About this task -
Would you write out the full listing exactly, without any pictures?

Given records: Begin

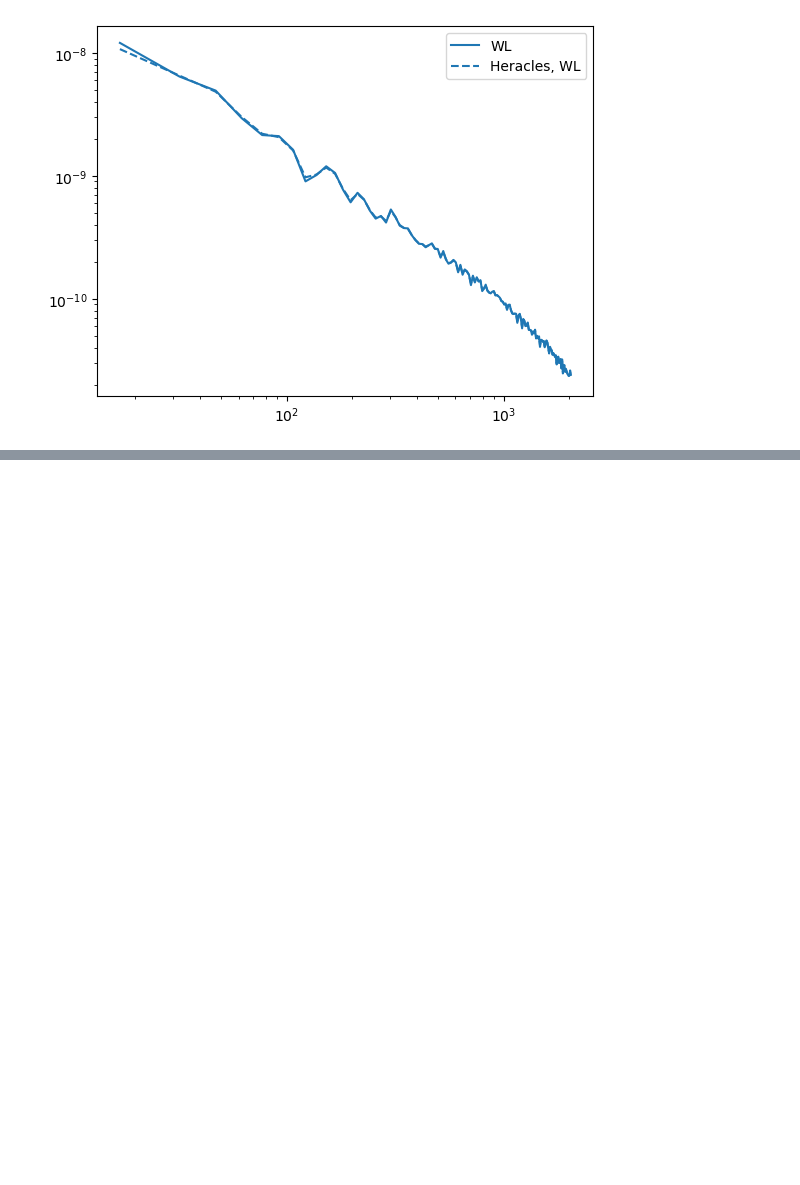
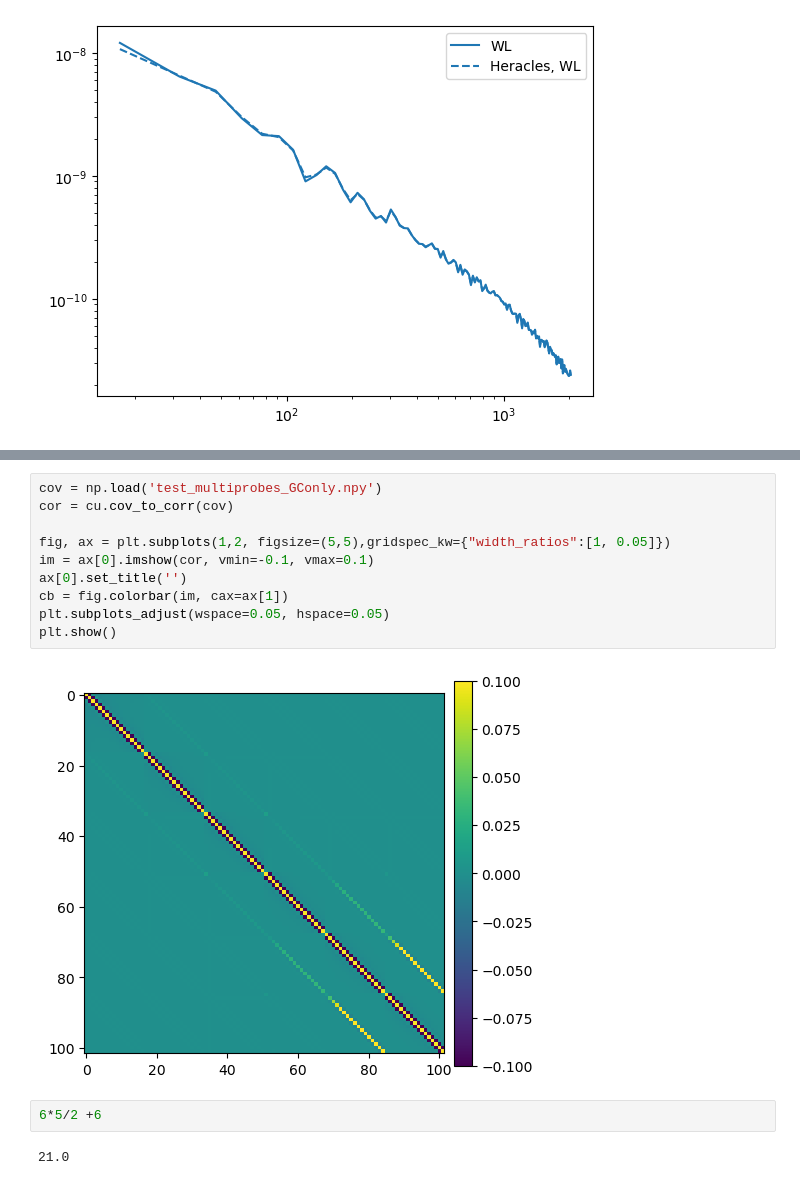
Before and after one commit to gouyoub/estimators_phot, a Jupyter notebook: test_plot.ipynb, the cells around one changed output, grey strips where cells are left out. Drawn from its saved outputs; the diff is of its cells as text; blank space fills up the shorter version.

```diff
--- a/test_plot.ipynb
+++ b/test_plot.ipynb
@@ -66,0 +130,16 @@ plt.show()
+# %%
+cov = np.load('test_multiprobes_GConly.npy')
+cor = cu.cov_to_corr(cov)
+
+fig, ax = plt.subplots(1,2, figsize=(5,5),gridspec_kw={"width_ratios":[1, 0.05]})
+im = ax[0].imshow(cor, vmin=-0.1, vmax=0.1)
+ax[0].set_title('')
+cb = fig.colorbar(im, cax=ax[1])
+plt.subplots_adjust(wspace=0.05, hspace=0.05)
+plt.show()
+# %% [output]
+[figure, added]
+# %%
+6*5/2 +6
+# %% [output]
+21.0
```
Also changed, not shown: parts of 5 cells of this notebook, 5 other files.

Given records: End

Answer area -
Before and after one commit to gouyoub/estimators_phot, a Jupyter notebook: test_plot.ipynb, the cells around one changed output, grey strips where cells are left out. Drawn from its saved outputs; the diff is of its cells as text; blank space fills up the shorter version.

```diff
--- a/test_plot.ipynb
+++ b/test_plot.ipynb
@@ -66,0 +130,16 @@ plt.show()
+# %%
+cov = np.load('test_multiprobes_GConly.npy')
+cor = cu.cov_to_corr(cov)
+
+fig, ax = plt.subplots(1,2, figsize=(5,5),gridspec_kw={"width_ratios":[1, 0.05]})
+im = ax[0].imshow(cor, vmin=-0.1, vmax=0.1)
+ax[0].set_title('')
+cb = fig.colorbar(im, cax=ax[1])
+plt.subplots_adjust(wspace=0.05, hspace=0.05)
+plt.show()
+# %% [output]
+[figure, added]
+# %%
+6*5/2 +6
+# %% [output]
+21.0
```
Also changed, not shown: parts of 5 cells of this notebook, 5 other files.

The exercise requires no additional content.